Bill Varie/Corbis

A laser moves tiny spheres of polystyrene floating in water. Bill Varie/Corbis

In space opera, it's not uncommon for the hero's ship to be snagged by a tractor beam that pulls him towards the enemy -- think of the famous scene in Star Wars where Darth Vader's Death Star captures Hans Solo's spaceship, the Millennium Falcon in an invisible grasp. Scientists have now made a real tractor beam, that while not capable of snaring spacecraft yet, is able to tug on tiny particles.

Pavel Zemanek and his colleagues at the Institute of Scientific Instruments of the Academy of Sciences of the Czech Republic built a laser that moves tiny spheres of polystyrene floating in water. Changing the way the light is polarized changes the direction the spheres move. They also found that at certain sizes, the spheres arrange themselves into neat rows as they move, bound by the light itself.

PHOTOS: Top 5 Scariest Bioweapons

"We used a relatively simple setup easily adaptable to any optical microscope and found that it works!" Zemanek told Discovery News via email. In fact Zemanek said it was so simple, one could build the tractor beam setup. All you'd need is a good microscope, a laser, tiny styrofoam balls and distilled water.

This kind of 'tractor beam' can't be scaled up to spaceships – the laser power needed to do that would end up vaporizing the intended target. But the beam could be used to assemble parts in very small robots, move around tiny particles in laboratory experiments and advance medical diagnostics.

"NASA also is actively investigating possible uses of optical tractor beams for sampling comet tails and planet surfaces. What the present paper makes clear is that tractor-beam technology also opens new avenues for lab-on-a-chip material processing that could be very useful for medical diagnostics and related applications," said David Grier, a professor of physics at New York University. Grier wasn't involved in this study.

ANALYSIS: Lasers Defend Against Pirates

Scientists have known for a century that light exerts pressure. About a decade ago, theoretical calculations showed that a particle could move against the direction of a light beam, but no one had demonstrated it in the real world without using a complex arrangement of lenses and mirrors.

Zemanek and his team got it to work using laser beams and a simple setup.

Two laser beams intersect and their photons kick back tiny spheres, moving the spheres up toward the light source.Pavel Zemanek/Institute of Scientific Instruments of the Academy of Sciences of the Czech Republic

They fired a laser through a lens, which then went to a mirror that bounced the beam back. The reflected beam interfered with the incoming beam. Meanwhile, the scientists suspended polystyrene spheres in water directly in the path of the laser beams. The beams held the spheres in place vertically, and any pulling or pushing force moved the spheres to the left or to the right.

The effect worked because the particles were small enough to scatter photons of light. The photons got pushed ahead of the particles and since the photons had momentum, the particles got a slight kick backwards.

Grier, who has himself experimented with tractor beams ( , noted that this is the first time anyone has shown that the pulling force was due to the scattering and that you could use it to manipulate objects this way. "It's just a beautifully clear demonstration," he said.

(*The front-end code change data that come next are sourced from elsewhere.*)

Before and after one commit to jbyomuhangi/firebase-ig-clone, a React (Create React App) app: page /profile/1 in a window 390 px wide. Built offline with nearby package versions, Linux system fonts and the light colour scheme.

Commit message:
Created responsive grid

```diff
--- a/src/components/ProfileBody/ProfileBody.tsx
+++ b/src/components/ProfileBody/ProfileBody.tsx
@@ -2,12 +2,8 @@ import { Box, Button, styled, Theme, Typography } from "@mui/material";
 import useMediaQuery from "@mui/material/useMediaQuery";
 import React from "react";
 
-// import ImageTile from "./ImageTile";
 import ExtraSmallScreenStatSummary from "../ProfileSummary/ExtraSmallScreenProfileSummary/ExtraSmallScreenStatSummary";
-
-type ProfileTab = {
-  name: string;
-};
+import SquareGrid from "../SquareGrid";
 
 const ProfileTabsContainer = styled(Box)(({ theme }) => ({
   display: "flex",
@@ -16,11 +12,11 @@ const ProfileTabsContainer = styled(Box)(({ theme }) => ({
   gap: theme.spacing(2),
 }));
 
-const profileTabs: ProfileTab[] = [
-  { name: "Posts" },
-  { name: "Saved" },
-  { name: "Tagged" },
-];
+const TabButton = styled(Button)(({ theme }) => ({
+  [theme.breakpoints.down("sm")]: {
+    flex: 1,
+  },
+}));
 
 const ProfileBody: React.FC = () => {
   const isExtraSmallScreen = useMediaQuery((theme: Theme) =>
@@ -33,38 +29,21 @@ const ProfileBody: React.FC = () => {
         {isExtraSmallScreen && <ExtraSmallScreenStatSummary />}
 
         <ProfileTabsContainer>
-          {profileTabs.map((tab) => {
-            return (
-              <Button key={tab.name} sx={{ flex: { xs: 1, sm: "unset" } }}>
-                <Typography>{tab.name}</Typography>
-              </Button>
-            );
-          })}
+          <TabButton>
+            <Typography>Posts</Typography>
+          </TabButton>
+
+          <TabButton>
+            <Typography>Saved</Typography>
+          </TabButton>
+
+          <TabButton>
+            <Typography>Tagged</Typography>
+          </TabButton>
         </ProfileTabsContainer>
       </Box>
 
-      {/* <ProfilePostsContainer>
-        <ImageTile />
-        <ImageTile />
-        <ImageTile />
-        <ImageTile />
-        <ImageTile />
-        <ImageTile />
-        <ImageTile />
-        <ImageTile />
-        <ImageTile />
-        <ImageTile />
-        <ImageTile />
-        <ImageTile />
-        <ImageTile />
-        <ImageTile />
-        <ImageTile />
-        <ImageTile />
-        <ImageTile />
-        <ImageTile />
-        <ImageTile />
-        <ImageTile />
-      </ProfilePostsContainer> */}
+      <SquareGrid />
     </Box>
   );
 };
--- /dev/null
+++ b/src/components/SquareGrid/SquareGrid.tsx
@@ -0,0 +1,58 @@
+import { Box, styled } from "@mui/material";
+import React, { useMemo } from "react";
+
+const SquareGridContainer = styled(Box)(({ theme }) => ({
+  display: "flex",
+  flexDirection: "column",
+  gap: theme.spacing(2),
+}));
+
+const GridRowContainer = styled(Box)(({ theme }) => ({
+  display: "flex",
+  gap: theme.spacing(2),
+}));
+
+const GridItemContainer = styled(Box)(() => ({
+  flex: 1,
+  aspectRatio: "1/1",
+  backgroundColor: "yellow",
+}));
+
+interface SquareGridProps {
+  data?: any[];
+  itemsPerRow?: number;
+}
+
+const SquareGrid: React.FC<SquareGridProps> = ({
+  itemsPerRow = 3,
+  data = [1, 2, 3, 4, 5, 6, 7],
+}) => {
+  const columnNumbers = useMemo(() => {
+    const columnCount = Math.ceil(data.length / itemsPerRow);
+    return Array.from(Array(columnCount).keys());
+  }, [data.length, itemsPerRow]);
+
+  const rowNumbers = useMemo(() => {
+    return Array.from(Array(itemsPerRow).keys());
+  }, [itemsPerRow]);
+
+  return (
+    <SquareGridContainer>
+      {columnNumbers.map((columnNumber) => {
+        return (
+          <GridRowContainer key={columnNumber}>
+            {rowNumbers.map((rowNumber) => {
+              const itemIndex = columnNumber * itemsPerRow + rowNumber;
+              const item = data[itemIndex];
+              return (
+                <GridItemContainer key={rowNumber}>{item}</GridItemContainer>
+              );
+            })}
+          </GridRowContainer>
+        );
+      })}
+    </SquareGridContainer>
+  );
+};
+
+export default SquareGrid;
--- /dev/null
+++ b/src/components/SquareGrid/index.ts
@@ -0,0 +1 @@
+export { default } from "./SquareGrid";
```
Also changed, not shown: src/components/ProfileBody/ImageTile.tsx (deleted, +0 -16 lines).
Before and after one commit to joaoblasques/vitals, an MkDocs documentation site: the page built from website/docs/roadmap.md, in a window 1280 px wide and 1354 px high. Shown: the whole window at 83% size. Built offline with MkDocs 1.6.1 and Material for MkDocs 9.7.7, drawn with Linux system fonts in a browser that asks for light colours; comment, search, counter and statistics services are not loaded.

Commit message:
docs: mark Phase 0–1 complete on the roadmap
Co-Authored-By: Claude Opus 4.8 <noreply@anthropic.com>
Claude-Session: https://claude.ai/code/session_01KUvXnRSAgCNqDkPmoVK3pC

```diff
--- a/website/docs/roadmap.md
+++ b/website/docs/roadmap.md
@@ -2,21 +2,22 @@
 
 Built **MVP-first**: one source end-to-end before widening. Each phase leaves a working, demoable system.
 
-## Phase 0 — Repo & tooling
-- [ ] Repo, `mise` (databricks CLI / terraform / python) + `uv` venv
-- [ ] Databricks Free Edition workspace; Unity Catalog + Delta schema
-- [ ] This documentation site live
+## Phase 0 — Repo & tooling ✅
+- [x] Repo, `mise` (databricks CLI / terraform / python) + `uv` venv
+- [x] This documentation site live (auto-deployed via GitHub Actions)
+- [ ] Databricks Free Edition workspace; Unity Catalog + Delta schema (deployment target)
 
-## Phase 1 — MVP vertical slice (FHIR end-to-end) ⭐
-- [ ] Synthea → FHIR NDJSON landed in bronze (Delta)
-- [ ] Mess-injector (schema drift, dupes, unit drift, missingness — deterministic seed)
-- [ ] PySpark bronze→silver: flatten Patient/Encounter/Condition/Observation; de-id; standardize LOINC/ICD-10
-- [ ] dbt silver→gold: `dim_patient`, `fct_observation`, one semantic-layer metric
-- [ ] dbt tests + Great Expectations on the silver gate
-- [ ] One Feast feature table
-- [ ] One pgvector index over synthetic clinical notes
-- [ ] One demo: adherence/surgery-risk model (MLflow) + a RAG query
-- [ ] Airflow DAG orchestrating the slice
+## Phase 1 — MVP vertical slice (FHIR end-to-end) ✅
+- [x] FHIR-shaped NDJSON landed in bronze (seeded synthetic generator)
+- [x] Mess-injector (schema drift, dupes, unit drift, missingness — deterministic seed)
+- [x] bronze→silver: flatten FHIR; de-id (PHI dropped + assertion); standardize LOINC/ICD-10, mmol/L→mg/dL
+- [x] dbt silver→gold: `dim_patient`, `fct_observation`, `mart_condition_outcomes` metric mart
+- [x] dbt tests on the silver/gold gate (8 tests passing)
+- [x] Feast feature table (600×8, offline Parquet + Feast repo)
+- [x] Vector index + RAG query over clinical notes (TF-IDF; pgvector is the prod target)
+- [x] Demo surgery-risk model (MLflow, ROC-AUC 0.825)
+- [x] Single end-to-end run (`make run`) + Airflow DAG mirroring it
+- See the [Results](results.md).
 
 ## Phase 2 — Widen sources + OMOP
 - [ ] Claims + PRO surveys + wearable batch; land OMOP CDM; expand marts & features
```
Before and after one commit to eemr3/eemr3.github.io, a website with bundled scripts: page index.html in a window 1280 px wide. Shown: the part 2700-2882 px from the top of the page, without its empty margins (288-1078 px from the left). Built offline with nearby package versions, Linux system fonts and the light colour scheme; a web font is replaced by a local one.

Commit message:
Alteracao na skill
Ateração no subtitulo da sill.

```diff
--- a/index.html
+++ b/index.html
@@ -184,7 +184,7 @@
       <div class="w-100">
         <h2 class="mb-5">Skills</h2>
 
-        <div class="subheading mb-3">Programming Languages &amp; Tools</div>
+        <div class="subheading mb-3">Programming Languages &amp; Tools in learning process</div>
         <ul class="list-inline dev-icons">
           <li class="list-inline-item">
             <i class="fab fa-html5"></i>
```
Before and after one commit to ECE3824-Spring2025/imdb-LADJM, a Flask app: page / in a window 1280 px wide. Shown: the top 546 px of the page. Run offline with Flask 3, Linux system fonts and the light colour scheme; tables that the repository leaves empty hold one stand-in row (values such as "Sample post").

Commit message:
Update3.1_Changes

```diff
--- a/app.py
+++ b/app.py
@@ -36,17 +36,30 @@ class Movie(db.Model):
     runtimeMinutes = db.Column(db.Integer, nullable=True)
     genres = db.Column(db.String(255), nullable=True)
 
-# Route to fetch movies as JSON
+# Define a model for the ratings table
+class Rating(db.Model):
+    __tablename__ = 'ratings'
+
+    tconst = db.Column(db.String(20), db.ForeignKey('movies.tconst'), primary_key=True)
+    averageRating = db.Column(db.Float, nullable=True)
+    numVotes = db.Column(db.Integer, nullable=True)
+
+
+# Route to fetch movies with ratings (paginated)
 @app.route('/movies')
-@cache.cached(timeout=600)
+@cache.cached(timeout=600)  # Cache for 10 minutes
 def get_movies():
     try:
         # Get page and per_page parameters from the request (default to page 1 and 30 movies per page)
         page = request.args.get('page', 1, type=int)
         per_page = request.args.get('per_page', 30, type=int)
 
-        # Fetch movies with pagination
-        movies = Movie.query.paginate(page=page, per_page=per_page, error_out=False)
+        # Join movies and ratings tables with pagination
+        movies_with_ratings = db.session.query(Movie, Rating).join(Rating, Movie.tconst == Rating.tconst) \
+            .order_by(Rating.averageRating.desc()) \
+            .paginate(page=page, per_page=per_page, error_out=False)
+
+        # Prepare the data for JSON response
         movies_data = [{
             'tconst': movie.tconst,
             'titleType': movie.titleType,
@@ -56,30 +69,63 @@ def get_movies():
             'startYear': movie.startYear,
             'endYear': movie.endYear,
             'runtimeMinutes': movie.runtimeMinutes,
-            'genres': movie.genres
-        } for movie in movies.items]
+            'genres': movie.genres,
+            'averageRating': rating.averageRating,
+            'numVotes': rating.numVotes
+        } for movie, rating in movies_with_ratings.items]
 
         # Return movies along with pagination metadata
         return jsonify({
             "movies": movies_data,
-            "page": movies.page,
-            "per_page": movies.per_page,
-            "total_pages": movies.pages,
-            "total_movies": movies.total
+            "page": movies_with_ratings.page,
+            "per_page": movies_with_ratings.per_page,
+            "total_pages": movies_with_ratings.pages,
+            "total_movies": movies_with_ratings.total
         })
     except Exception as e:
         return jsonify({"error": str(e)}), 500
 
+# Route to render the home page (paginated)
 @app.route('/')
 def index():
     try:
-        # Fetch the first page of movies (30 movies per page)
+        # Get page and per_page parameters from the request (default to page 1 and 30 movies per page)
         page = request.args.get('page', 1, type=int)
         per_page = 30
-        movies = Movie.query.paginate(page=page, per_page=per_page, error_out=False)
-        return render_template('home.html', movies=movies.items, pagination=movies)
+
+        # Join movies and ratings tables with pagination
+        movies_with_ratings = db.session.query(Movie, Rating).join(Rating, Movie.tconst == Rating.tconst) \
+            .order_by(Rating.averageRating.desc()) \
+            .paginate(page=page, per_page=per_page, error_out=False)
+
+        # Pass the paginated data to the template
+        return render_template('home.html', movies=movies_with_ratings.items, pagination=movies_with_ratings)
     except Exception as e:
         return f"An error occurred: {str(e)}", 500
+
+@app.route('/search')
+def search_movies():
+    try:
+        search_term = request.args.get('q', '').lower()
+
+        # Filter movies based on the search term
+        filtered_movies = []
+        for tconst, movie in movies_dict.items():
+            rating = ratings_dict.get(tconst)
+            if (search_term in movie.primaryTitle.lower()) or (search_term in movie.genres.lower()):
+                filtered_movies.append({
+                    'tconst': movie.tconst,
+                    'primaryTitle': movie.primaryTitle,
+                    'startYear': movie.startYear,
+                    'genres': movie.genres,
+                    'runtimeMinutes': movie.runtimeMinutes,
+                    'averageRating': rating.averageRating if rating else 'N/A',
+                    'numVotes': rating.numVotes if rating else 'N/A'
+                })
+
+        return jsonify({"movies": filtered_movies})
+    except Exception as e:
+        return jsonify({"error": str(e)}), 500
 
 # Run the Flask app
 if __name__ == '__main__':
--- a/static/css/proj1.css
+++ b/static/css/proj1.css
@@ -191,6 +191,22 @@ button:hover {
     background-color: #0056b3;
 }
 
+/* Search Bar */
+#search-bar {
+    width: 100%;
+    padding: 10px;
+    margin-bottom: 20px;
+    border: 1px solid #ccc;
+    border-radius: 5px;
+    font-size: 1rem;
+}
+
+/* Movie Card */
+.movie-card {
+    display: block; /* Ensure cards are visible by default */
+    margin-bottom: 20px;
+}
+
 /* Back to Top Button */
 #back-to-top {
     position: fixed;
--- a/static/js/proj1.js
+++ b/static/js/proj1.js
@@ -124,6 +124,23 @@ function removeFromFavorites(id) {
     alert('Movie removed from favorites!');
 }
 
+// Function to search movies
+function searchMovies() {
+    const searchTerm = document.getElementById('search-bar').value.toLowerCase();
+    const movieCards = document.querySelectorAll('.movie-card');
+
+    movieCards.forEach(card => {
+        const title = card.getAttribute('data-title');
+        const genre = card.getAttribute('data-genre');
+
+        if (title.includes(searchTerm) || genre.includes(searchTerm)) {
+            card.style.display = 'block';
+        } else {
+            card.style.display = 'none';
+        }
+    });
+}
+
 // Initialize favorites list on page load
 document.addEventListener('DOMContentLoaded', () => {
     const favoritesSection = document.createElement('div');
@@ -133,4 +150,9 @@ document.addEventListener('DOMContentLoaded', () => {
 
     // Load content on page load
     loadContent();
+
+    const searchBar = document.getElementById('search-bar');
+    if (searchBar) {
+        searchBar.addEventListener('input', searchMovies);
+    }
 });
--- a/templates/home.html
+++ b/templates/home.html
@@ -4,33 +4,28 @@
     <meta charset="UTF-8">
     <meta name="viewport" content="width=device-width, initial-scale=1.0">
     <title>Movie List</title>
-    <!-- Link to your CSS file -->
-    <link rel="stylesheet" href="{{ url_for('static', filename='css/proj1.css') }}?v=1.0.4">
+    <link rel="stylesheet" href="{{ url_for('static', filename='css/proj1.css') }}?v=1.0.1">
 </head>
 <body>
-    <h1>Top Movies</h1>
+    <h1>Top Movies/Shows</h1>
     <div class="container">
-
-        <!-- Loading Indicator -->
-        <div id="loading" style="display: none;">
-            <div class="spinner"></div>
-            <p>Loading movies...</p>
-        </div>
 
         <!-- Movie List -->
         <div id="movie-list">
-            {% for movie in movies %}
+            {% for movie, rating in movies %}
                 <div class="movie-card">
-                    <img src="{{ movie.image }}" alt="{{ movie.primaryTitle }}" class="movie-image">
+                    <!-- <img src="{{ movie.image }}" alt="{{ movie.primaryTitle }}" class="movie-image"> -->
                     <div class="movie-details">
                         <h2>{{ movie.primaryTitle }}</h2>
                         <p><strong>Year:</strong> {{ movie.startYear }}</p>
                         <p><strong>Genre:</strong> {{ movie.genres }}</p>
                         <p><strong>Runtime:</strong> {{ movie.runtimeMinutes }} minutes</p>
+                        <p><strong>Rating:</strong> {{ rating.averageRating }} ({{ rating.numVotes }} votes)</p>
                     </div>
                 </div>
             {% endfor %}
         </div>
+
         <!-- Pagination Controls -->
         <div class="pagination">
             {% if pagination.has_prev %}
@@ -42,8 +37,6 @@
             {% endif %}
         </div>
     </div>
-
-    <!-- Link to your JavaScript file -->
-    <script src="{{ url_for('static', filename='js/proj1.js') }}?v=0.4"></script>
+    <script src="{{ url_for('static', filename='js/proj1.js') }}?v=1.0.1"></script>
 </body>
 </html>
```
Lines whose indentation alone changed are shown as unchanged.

ANALYSIS: Science Fiction Dreams That Came True

By changing the polarization of the light beam, the scientists could move objects in any direction. Zemanek's team found something else, though: the particles sorted themselves by size, with larger ones going to the left and smaller ones going to the right.

The sorting happens because how the light scattered by the particle depends on its size. At a given wavelength small particles will scatter light more than large ones. The light scatters in several directions, and at certain specific particle sizes, Zemanek said the tiny spheres acted like lenses, with some of the light making a kind of focus on one side.

The areas of focused light created a zone where the light's potential energy was at a minimum. This was a "well" where nearby particles would tend to fall. "It's like the cups for eggs in a carton." Zemanek said. A sphere would fall into the well, and as one was pulled along, it drags another behind it. Meanwhile other spheres fell in line, provided they were the same size.

Zemanek noted that if one were assembling a tiny robot, this would be a good way to move the parts around to where they are needed. Since the movement is done with light, it doesn't mater if the particles are metallic or not, or if they are susceptible to electric fields.

Grier said that the future work should focus on extending the range of the tractor beams to more than the micrometer scales. He noted that right now it seems that the object to be moved has to be smaller than the diameter of the beam. "Whether or not that's right, or how stringent a limit it sets, remains to be seen," he said.

The work was published in the Jan. 20 issue of Nature Photonics.